To the researchers’ surprise, the bees also preferred sugar syrup laced with glyphosate – the active ingredient in Monsanto’s Roundup herbicide – at 10 parts per billion, but not at higher concentrations. And while the bees actively avoided syrup containing the fungicide prochloraz, they showed a mild preference for sugar syrup laced with chlorothalonil at 0.5 and 50 parts per billion, but not at 500 ppb.
“The bees are not only not avoiding this fungicide, they’re consuming more of it at certain concentrations,” Berenbaum said.
Fungicides are among the most prevalent contaminants of honey bee hives, and it is likely the bees themselves are bringing these pesticides into the colony through their food-collecting activities. While perplexing, bees’ preferences for some potentially toxic chemicals may be the result of their distinct evolutionary history, Berenbaum said.
“Honey bee foragers are gleaners,” she said. “They’re active from early spring until late fall, and no single floral source exists for them for that whole season. If they don’t have a drive to search out something new, that’s going to seriously compromise their ability to find the succession of flowers they need. Unnatural chemicals might be a signal for a new food.”
The new findings are worrisome in light of research showing that exposure to fungicides interferes with honey bees’ ability to metabolize the acaricides used by beekeepers to kill the parasitic varroa mites that infest their hives, the researchers said.
“The dose determines the poison,” Berenbaum said. “If your ability to metabolize poisons is compromised, then a therapeutic dose can become a toxic dose.
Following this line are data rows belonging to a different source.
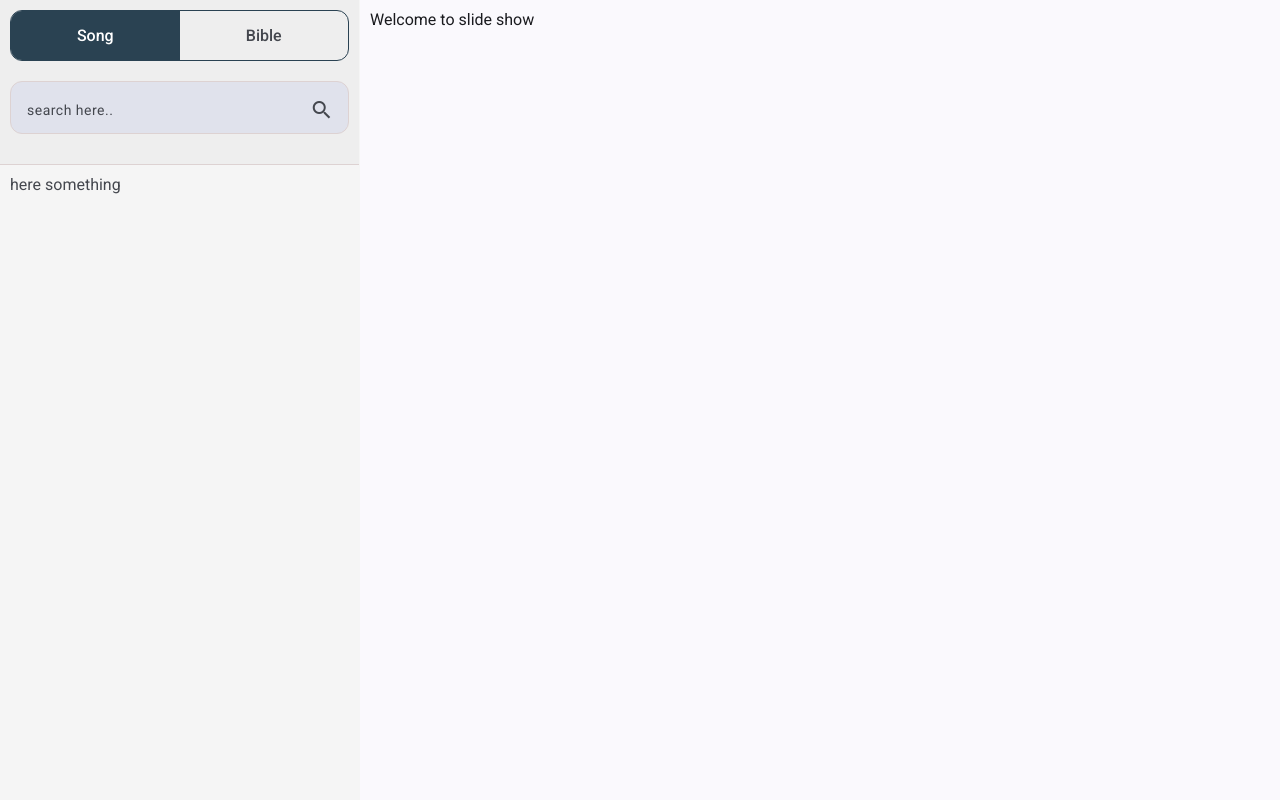
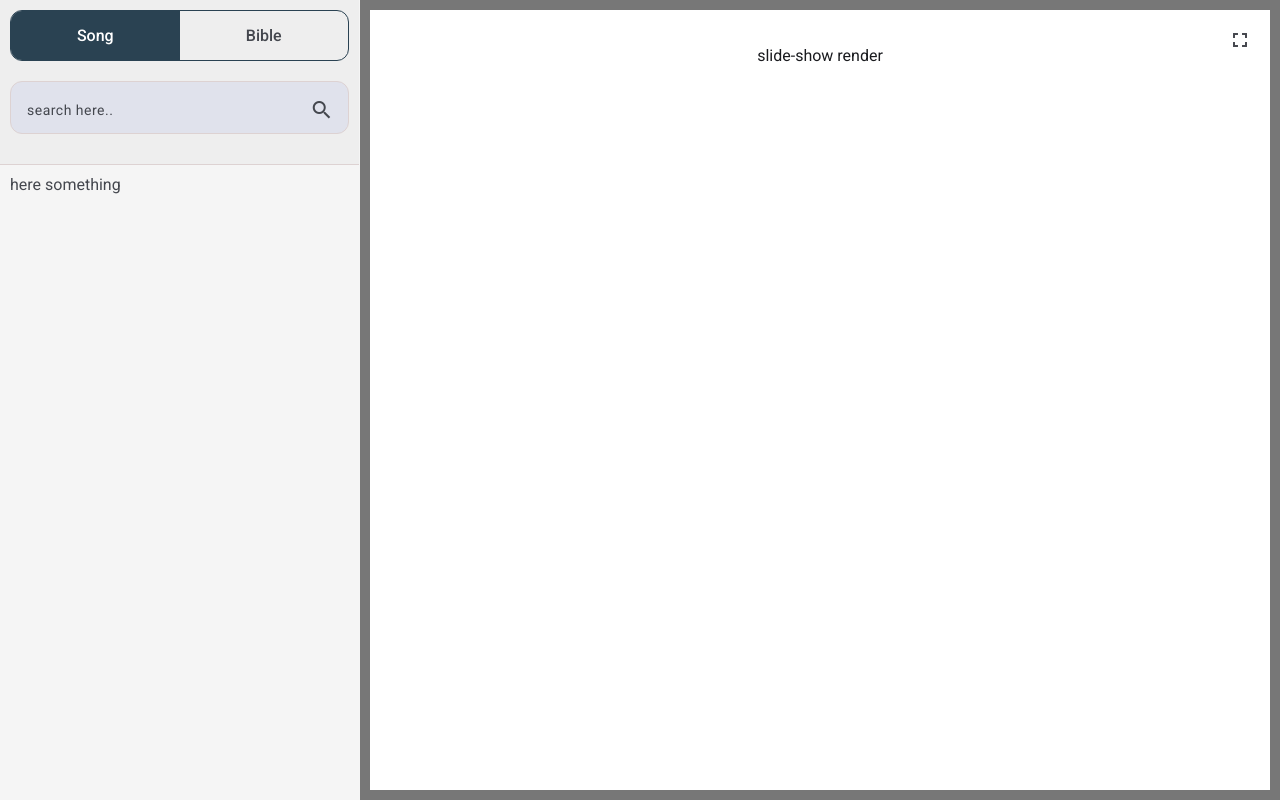
Before and after one commit to Nepali-Christian-Tech/Church-Presentation-Frontend, an Angular app: page / in a window 1280 px wide. Built offline with nearby package versions, Linux system fonts and the light colour scheme.

Commit message:
feat: fullscreen feature

```diff
--- a/projects/slideshow/src/app/components/home/home.component.html
+++ b/projects/slideshow/src/app/components/home/home.component.html
@@ -1,8 +1,10 @@
-<mat-drawer-container class="example-container">
-    <mat-drawer class="side-navbar" mode="side" opened >
-        <app-sidebar></app-sidebar>
-    </mat-drawer>
-    <mat-drawer-content class="padding-10">
-        Welcome to slide show
+<mat-drawer-container class="main-container">
+    @if (!isFullScreen) {
+        <mat-drawer class="side-navbar" mode="side" opened >
+            <app-sidebar></app-sidebar>
+        </mat-drawer>
+    }
+    <mat-drawer-content class="padding-10 slide-show-container">
+        <app-slide-renderer (isFullScreen)="whenFullScreen($event)"></app-slide-renderer>
     </mat-drawer-content>
 </mat-drawer-container>
--- a/projects/slideshow/src/app/components/home/home.component.scss
+++ b/projects/slideshow/src/app/components/home/home.component.scss
@@ -1,4 +1,6 @@
-.example-container {
+@import '../../../assests/styles/varabiles.scss';
+
+.main-container {
     width: auto;
     height: 100vh;
 }
@@ -7,3 +9,7 @@
     border-radius: none !important;
     background-color: whitesmoke;
 }
+
+.slide-show-container{
+    background-color: $color-light-gray-01;
+}
--- a/projects/slideshow/src/app/components/home/home.component.ts
+++ b/projects/slideshow/src/app/components/home/home.component.ts
@@ -2,17 +2,24 @@ import { Component } from '@angular/core';
 import { MaterialModule } from '../../../../../slideshow-lib/src/public-api';
 import { SearchComponent } from '../search/search.component';
 import { SidebarComponent } from '../sidebar/sidebar.component';
+import { SlideRendererComponent } from '../slide-renderer/slide-renderer.component';
 
 @Component({
   selector: 'app-home',
   standalone: true,
   imports: [
     MaterialModule,
-    SidebarComponent
+    SidebarComponent,
+    SlideRendererComponent
   ],
   templateUrl: './home.component.html',
   styleUrl: './home.component.scss'
 })
 export class HomeComponent {
 
+  isFullScreen: boolean = false;
+
+  whenFullScreen(event: boolean): void {
+    this.isFullScreen = event;
+  }
 }
--- a/projects/slideshow/src/app/components/slide-renderer/slide-renderer.component.html
+++ b/projects/slideshow/src/app/components/slide-renderer/slide-renderer.component.html
@@ -1 +1,17 @@
-<p>side-renderer works!</p>
+<div class="slide-show-wrapper bg-white w-100 padding-10" [class.fullscreen]='showInFullscreen'>
+    <div class='document-actions'>
+        <button mat-icon-button [matTooltip]='showInFullscreen?"Exit Fullscreen":"Fullscreen"'
+            (click)='toggleFullscreen()'>
+            @if (!showInFullscreen) {
+            <mat-icon>fullscreen</mat-icon>
+            }
+            @if (showInFullscreen) {
+            <mat-icon>fullscreen_exit</mat-icon>
+            }
+        </button>
+    </div>
+
+    <div class="padding-10">
+        <p class="text-center">slide-show render</p>
+    </div>
+</div>
--- a/projects/slideshow/src/app/components/slide-renderer/slide-renderer.component.scss
+++ b/projects/slideshow/src/app/components/slide-renderer/slide-renderer.component.scss
@@ -0,0 +1,22 @@
+.slide-show-wrapper {
+    height: calc(100% - 40px);
+
+    &.fullscreen {
+        z-index: 99;
+        position: absolute;
+        width: 100%;
+        height: 100%;
+        top: 0;
+        left: 0;
+        overflow: auto;
+    }
+}
+
+.document-actions {
+    position: fixed;
+    right: 20px;
+    top: 20px;
+    border-radius: 50%;
+    height: fit-content;
+    width: 40px;
+}
--- a/projects/slideshow/src/app/components/slide-renderer/slide-renderer.component.ts
+++ b/projects/slideshow/src/app/components/slide-renderer/slide-renderer.component.ts
@@ -1,12 +1,23 @@
-import { Component } from '@angular/core';
+import { Component, EventEmitter, Output } from '@angular/core';
+import { MaterialModule } from '../../../../../slideshow-lib/src/public-api';
 
 @Component({
   selector: 'app-slide-renderer',
   standalone: true,
-  imports: [],
+  imports: [MaterialModule],
   templateUrl: './slide-renderer.component.html',
   styleUrl: './slide-renderer.component.scss'
 })
 export class SlideRendererComponent {
 
+  showInFullscreen = false;
+
+  @Output()
+  isFullScreen: EventEmitter<boolean> = new EventEmitter();
+
+  toggleFullscreen(): void {
+    this.showInFullscreen = !this.showInFullscreen;
+    this.isFullScreen.emit(this.showInFullscreen);
+  }
+
 }
--- a/projects/slideshow/src/assests/styles/varabiles.scss
+++ b/projects/slideshow/src/assests/styles/varabiles.scss
@@ -12,3 +12,6 @@ $color-delete-red: var(--color-delete, #ff6769);
 $color-snackbar-info: var(--color-snackbar-info, #00aacf);
 $color-snackbar-success: var(--color-snackbar-success, #00D49B);
 $color-snackbar-error: var(--color-snackbar-error, #E82C0C);
+
+$color-light-gray-01: var(--color-light-gray-01, #777);
+$color-light-gray-02: var(--color-light-gray-02, #555);
```
Also changed, not shown: projects/slideshow-lib/src/lib/meterial-module.ts (+5 -2 lines).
And that seems to be what happens when honey bees encounter multiple pesticides.”
This paper is the subject of this month’s “Notes from the Lab” by Scott McArt.
More information: Ling-Hsiu Liao et al, Behavioral responses of honey bees (Apis mellifera) to natural and synthetic xenobiotics in food, Scientific Reports (2017). DOI: 10.1038/s41598-017-15066-5